The script itself is only applicable for a Broadcast Tools ACS 8.2 Plus. You'll have to amend the screen lines to whatever serial commands your device supports.

#Changes the broadcast tools switcher as specified in the args
#Usage: {INPUT} {OUTPUT}

#Check the arguments before trying to switch to a weird state
#We need two arguments
if [ "$#" -ne 2 ]; then
  echo "Usage: $0 INPUT OUTPUT"
  exit 1

#We have two arguments, check the range
if [[ $1 < 1 || $1 > $MAX_INPUTS ]]; then
  echo "Input $1 is not between 1 and $MAX_INPUTS"
  exit 1

if [[ $2 < 1 || $2 > $MAX_OUTPUTS ]]; then
  echo "Output $2 is not between 1 and $MAX_OUTPUTS"
  exit 1

# ACS 8.2 Serial Commands
# *0MM = Main Menu
# *0iio = Input to Output (Input needs two figures e.g. 1 = 01)
# *0ii5 = Set Input to Off for output 1 (Input needs two figures)
# *0ii6 = Set Input to Off for output 2 (Input needs two figures)
# *0Mo = Mute output o

# Basic flow
#  Mute all inputs
#  Set new input on new output
logger "SWITCHER" "Switching Input $1 to Output $2"

#Mute all inputs on output (this is required because we swapped to mix mode)
screen -S switcher -X stuff *0M$2

#Set new input to output
screen -S switcher -X stuff *00$1$2


All you need to do is save this somewhere accessible to your Rivendell user and make it executable (chmod ug+x). Then in your macros/rmlsend/whatever, instead of calling ST 0 1 2 (matrix 0, input 1 to output 2); you use RN as follows:

RN /path_to_script/ 1 2!

For me I save this in ukstudio's script directory and the script is called switcher:

RN /home/ukstudio/scripts/ 1 2!

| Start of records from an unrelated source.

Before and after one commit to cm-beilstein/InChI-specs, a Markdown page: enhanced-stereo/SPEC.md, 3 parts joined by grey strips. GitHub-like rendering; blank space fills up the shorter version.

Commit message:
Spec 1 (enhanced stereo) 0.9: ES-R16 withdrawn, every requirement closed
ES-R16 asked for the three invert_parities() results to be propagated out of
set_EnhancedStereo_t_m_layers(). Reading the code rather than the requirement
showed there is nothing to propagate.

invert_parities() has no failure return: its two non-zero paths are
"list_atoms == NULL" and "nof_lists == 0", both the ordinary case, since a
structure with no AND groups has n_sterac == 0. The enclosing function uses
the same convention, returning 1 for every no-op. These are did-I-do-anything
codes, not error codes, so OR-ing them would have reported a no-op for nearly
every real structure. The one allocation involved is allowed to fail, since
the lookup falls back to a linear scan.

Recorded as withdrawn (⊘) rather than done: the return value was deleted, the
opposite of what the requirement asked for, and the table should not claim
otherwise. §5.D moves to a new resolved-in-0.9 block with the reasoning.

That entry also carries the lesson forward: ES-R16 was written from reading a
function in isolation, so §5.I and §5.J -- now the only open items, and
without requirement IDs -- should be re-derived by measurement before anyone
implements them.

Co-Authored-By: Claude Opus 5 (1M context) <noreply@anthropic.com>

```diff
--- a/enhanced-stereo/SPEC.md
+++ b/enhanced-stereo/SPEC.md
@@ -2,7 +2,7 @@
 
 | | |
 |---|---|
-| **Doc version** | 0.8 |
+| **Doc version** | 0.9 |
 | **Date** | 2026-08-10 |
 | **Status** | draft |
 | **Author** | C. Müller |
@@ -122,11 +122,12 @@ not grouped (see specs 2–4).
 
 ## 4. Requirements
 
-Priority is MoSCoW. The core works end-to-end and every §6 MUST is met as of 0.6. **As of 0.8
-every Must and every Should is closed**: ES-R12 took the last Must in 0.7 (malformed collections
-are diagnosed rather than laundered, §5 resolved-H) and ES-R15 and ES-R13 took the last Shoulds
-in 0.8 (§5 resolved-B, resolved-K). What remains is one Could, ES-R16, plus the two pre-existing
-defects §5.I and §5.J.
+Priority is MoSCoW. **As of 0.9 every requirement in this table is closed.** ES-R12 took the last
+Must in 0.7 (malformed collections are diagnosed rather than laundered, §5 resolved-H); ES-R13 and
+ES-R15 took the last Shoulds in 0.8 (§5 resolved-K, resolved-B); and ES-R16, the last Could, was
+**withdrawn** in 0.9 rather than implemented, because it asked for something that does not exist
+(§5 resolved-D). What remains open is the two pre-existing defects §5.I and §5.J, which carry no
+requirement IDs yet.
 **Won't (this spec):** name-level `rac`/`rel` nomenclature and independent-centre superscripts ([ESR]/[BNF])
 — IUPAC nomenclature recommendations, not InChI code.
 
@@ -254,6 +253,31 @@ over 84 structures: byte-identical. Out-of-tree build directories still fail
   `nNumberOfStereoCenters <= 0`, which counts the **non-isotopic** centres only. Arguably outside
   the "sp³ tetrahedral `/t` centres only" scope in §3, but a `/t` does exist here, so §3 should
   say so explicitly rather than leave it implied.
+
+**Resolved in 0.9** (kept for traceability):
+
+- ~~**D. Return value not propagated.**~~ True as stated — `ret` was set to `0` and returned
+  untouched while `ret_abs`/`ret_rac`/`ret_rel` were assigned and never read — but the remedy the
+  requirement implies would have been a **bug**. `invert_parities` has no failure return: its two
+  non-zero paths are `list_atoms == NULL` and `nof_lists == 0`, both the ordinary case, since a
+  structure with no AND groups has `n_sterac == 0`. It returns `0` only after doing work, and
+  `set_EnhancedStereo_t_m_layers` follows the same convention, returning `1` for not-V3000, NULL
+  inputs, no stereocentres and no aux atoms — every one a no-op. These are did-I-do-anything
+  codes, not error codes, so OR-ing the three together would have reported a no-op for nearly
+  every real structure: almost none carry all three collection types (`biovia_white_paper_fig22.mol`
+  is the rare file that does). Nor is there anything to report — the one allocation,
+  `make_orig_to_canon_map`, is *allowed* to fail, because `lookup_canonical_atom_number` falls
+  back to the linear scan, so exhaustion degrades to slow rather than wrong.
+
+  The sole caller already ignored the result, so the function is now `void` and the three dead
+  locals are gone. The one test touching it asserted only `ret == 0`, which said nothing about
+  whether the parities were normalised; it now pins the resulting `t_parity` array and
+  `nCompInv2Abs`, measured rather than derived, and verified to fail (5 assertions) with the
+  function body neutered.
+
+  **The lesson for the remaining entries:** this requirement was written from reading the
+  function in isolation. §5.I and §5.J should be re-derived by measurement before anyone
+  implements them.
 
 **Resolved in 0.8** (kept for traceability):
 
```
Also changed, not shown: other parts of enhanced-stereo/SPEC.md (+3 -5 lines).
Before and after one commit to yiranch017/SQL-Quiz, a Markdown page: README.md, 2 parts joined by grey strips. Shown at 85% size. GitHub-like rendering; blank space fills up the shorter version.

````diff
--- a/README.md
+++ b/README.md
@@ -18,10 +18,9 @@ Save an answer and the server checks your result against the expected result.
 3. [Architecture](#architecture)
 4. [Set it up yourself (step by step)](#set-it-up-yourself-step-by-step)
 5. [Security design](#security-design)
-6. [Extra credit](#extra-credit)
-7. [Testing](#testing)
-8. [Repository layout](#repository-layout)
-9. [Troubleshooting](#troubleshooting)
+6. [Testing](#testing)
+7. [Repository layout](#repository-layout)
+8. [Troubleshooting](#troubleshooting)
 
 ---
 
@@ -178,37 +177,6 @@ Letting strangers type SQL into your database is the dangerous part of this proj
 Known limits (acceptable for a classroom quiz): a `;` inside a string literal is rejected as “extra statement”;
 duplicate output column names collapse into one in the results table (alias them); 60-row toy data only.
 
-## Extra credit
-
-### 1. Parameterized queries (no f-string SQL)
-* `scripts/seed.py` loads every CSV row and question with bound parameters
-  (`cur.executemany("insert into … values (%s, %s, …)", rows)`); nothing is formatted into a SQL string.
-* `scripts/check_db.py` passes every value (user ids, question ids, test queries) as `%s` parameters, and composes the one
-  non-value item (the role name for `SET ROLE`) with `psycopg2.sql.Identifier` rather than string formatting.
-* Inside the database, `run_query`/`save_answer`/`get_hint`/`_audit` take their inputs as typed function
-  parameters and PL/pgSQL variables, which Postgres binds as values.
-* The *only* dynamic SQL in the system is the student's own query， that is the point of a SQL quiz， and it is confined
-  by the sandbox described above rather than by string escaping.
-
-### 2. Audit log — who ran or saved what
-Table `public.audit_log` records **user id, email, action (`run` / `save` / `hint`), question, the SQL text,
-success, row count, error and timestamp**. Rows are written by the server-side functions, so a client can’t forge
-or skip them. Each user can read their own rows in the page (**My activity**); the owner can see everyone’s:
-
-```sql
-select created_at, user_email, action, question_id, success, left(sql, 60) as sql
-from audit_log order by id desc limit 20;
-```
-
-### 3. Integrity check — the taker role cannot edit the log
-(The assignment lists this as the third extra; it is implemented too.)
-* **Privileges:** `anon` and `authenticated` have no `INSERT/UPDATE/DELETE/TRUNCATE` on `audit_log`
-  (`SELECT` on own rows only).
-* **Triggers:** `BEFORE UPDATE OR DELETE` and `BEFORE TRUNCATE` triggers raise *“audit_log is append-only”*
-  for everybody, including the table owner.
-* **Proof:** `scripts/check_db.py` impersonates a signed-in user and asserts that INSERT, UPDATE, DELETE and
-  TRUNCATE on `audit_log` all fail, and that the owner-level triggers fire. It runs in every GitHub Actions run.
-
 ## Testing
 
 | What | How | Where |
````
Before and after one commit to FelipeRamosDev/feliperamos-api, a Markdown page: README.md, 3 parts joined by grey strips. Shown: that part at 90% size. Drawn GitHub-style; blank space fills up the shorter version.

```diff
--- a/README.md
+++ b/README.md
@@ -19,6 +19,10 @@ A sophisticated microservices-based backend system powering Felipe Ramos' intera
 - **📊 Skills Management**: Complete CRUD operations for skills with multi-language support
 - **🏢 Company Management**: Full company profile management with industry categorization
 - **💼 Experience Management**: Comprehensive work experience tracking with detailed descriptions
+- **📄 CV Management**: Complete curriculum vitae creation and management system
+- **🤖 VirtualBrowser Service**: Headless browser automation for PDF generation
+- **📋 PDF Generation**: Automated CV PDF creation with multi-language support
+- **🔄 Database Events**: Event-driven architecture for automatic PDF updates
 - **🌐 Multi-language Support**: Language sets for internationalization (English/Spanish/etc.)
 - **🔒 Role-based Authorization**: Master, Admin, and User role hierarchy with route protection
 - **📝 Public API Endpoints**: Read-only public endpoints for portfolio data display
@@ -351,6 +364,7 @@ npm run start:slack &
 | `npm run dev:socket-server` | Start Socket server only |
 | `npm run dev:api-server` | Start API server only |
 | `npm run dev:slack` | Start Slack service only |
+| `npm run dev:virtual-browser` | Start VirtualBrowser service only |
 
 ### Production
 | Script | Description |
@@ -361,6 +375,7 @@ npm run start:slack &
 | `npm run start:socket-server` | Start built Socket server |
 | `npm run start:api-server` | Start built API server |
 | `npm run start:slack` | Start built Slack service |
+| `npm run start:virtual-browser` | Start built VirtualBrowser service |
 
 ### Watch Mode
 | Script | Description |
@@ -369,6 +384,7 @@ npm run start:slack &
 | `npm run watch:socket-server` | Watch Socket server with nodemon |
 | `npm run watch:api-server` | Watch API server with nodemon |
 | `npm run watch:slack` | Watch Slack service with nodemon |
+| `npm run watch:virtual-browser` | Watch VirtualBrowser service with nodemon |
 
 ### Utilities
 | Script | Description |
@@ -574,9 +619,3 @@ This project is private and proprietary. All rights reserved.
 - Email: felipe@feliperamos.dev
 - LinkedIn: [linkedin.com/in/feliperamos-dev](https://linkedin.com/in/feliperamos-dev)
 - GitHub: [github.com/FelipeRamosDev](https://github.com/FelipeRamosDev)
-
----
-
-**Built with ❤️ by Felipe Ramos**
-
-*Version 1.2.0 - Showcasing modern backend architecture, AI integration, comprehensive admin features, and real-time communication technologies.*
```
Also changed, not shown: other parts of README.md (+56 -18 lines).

You can still use this with crontab and all the rest as before. If this guide hasn't been updated in a few days, it means there have been no errors since (18/11/2015).